Start of Records

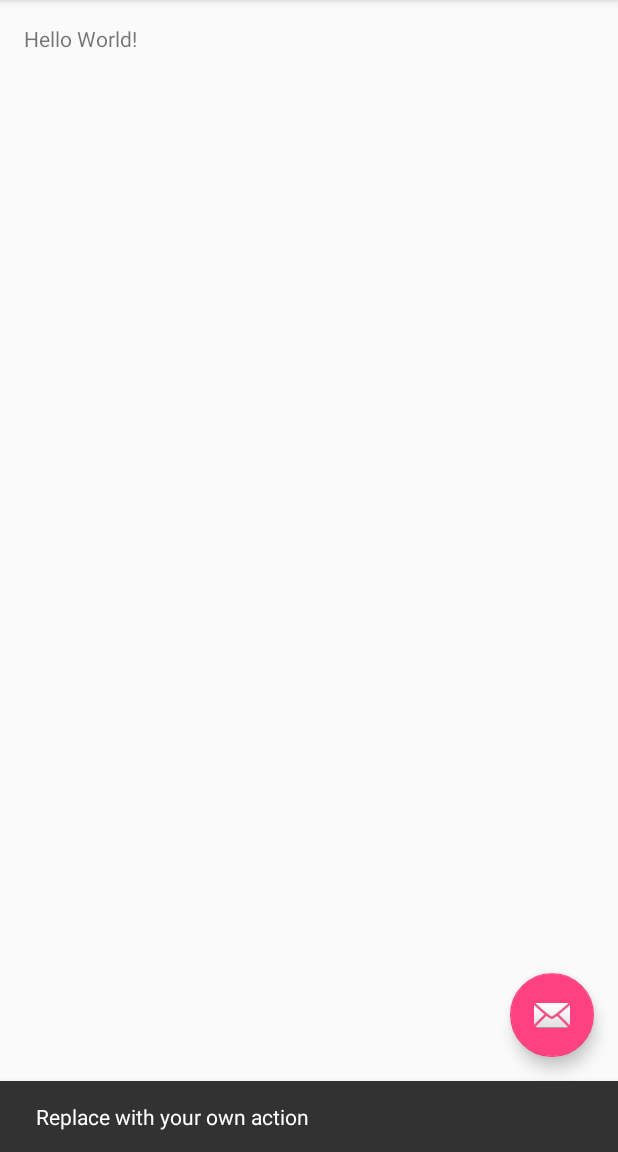
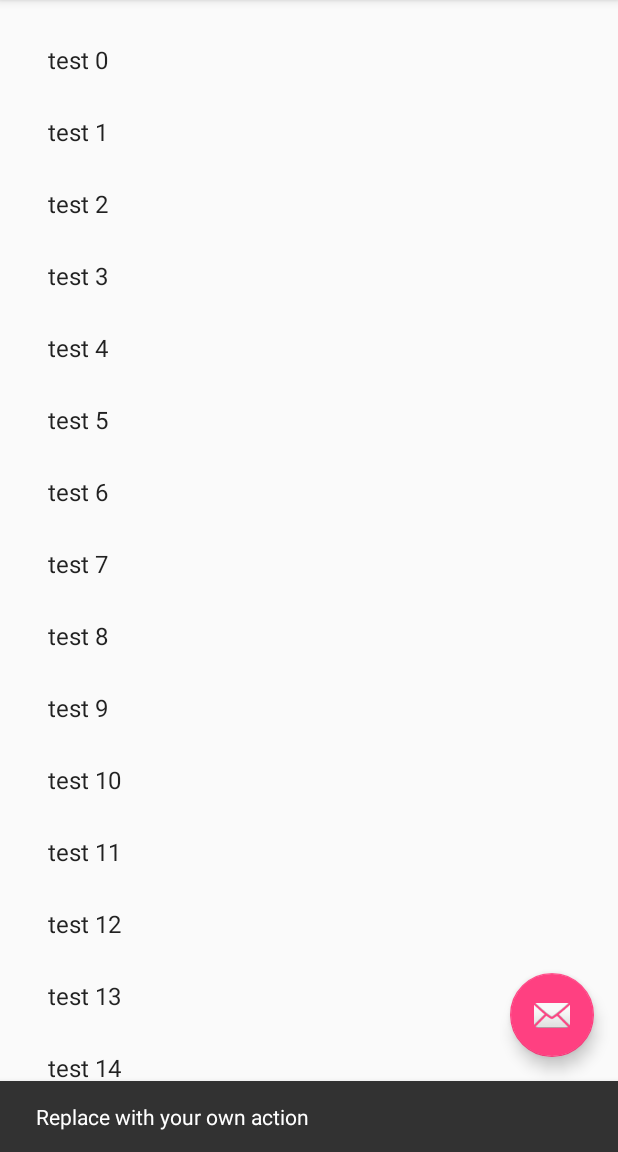
Before and after one commit to Moonpie413/pureweather, an Android app: the screen it shows after launch (MainActivity), after a tap on an icon or button, on a phone screen of 412 x 824 dp, the part 84-1236 px from its top. Run offline under Robolectric (Android 15) with nearby library versions, the phone set to English and light mode, and no system bars.

Commit message:
增加了WeatherAdapter类； 主界面添加了recyclerview

```diff
--- a/app/build.gradle
+++ b/app/build.gradle
@@ -24,4 +24,5 @@ dependencies {
     testCompile 'junit:junit:4.12'
     compile 'com.android.support:appcompat-v7:23.0.1'
     compile 'com.android.support:design:23.0.1'
+    compile 'com.android.support:recyclerview-v7:23.0.1'
 }
--- a/app/src/main/java/space/wxh/pureweather/activity/MainActivity.java
+++ b/app/src/main/java/space/wxh/pureweather/activity/MainActivity.java
@@ -1,25 +1,65 @@
 package space.wxh.pureweather.activity;
 
+import android.app.ProgressDialog;
 import android.os.Bundle;
 import android.support.design.widget.FloatingActionButton;
 import android.support.design.widget.Snackbar;
 import android.support.v7.app.AppCompatActivity;
+import android.support.v7.widget.LinearLayoutManager;
+import android.support.v7.widget.RecyclerView;
 import android.support.v7.widget.Toolbar;
-import android.util.Log;
 import android.view.View;
 import android.view.Menu;
 import android.view.MenuItem;
+import android.widget.ArrayAdapter;
 
+import java.util.ArrayList;
 import java.util.List;
 
 import space.wxh.pureweather.R;
+import space.wxh.pureweather.adapter.WeatherAdapter;
+import space.wxh.pureweather.model.City;
+import space.wxh.pureweather.model.County;
 import space.wxh.pureweather.model.Province;
 import space.wxh.pureweather.model.WeatherDB;
-import space.wxh.pureweather.util.HttpCallbackListener;
-import space.wxh.pureweather.util.HttpUtil;
-import space.wxh.pureweather.util.Utility;
 
 public class MainActivity extends AppCompatActivity {
+
+    public static final int LEVEL_PROVINCE = 0;
+    public static final int LEVEL_CITY = 1;
+    public static final int LEVEL_COUNTY = 2;
+
+    private ProgressDialog progressDialog;
+    private RecyclerView recyclerView;
+    private RecyclerView.LayoutManager layoutManager;
+    private RecyclerView.Adapter weatherAdapter;
+    private WeatherDB weatherDB;
+    private List<String> dataList = new ArrayList<String>();
+
+    /**
+     * 省列表
+     */
+    private List<Province> provinceList;
+    /**
+     * 市列表
+     */
+    private List<City> cityList;
+    /**
+     * 县列表
+     */
+    private List<County> countyList;
+    /**
+     * 选中的省份
+     */
+    private Province selectedProvince;
+    /**
+     * 选中的城市
+     */
+    private City selectedCity;
+    /**
+     * 当前选中的级别
+     */
+    private int currentLevel;
 
     @Override
     protected void onCreate(Bundle savedInstanceState) {
@@ -27,6 +67,16 @@ public class MainActivity extends AppCompatActivity {
         setContentView(R.layout.activity_main);
         Toolbar toolbar = (Toolbar) findViewById(R.id.toolbar);
         setSupportActionBar(toolbar);
+
+        RecyclerView recyclerView = (RecyclerView) findViewById(R.id.recycler_view);
+        recyclerView.setHasFixedSize(true);
+        layoutManager = new LinearLayoutManager(this);
+        recyclerView.setLayoutManager(layoutManager);
+        weatherAdapter = new WeatherAdapter(dataList);
+        for (int i=0 ; i<100 ; i++) {
+            dataList.add(i,"test " + Integer.toString(i));
+        }
+        recyclerView.setAdapter(weatherAdapter);
 
         FloatingActionButton fab = (FloatingActionButton) findViewById(R.id.fab);
         fab.setOnClickListener(new View.OnClickListener() {
@@ -37,26 +87,6 @@ public class MainActivity extends AppCompatActivity {
             }
         });
 
-        HttpUtil.sendHttpRequest("http://www.weather.com.cn/data/list3/city.xml",
-                new HttpCallbackListener() {
-            @Override
-            public void onFinish(String response) {
-                WeatherDB weatherDB = WeatherDB.getInstance(MainActivity.this);
-                Log.d("test", response);
-                Utility.handleProvincesResponse(weatherDB, response);
-                List<Province> list = weatherDB.loadProvinces();
-                for (Province province : list
-                     ) {
-                    Log.d("test","id" + province.getProvinceCode());
-                    Log.d("test","name" + province.getProvinceName());
-                }
-            }
-
-            @Override
-            public void onError(Exception e) {
-                e.printStackTrace();
-            }
-        });
     }
 
     @Override
--- /dev/null
+++ b/app/src/main/java/space/wxh/pureweather/adapter/WeatherAdapter.java
@@ -0,0 +1,49 @@
+package space.wxh.pureweather.adapter;
+
+import android.support.v7.widget.RecyclerView;
+import android.view.LayoutInflater;
+import android.view.View;
+import android.view.ViewGroup;
+import android.widget.TextView;
+
+import java.util.List;
+
+import space.wxh.pureweather.R;
+
+/**
+ * Created by howord on 15-10-4.
+ */
+public class WeatherAdapter extends RecyclerView.Adapter<WeatherAdapter.ViewHolder> {
+
+    private List<String> mData;
+
+    public static class ViewHolder extends RecyclerView.ViewHolder {
+        public TextView mTextView;
+        public ViewHolder(View itemView) {
+            super(itemView);
+            mTextView = (TextView) itemView.findViewById(android.R.id.text1);
+        }
+    }
+
+    public WeatherAdapter(List<String> mData) {
+        this.mData = mData;
+    }
+
+    @Override
+    public WeatherAdapter.ViewHolder onCreateViewHolder(ViewGroup parent, int viewType) {
+        View v = LayoutInflater.from(parent.getContext())
+                .inflate(android.R.layout.simple_list_item_1, parent, false);
+        ViewHolder vh = new ViewHolder(v);
+        return vh;
+    }
+
+    @Override
+    public void onBindViewHolder(ViewHolder holder, int position) {
+        holder.mTextView.setText(mData.get(position));
+    }
+
+    @Override
+    public int getItemCount() {
+        return mData.size();
+    }
+}
--- a/app/src/main/res/layout/content_main.xml
+++ b/app/src/main/res/layout/content_main.xml
@@ -9,6 +9,10 @@
     app:layout_behavior="@string/appbar_scrolling_view_behavior"
     tools:showIn="@layout/activity_main" tools:context=".MainActivity">
 
-    <TextView android:text="Hello World!" android:layout_width="wrap_content"
-        android:layout_height="wrap_content" />
+    <android.support.v7.widget.RecyclerView
+        android:id="@+id/recycler_view"
+        android:scrollbars="vertical"
+        android:layout_width="match_parent"
+        android:layout_height="match_parent"/>
+
 </RelativeLayout>
```
Also changed, not shown: 2 other files.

End of Records

:: Brief ::
Gather each line from the entries above that includes the word "mTextView".

:: Exercise result ::
+        public TextView mTextView;
+            mTextView = (TextView) itemView.findViewById(android.R.id.text1);
+        holder.mTextView.setText(mData.get(position));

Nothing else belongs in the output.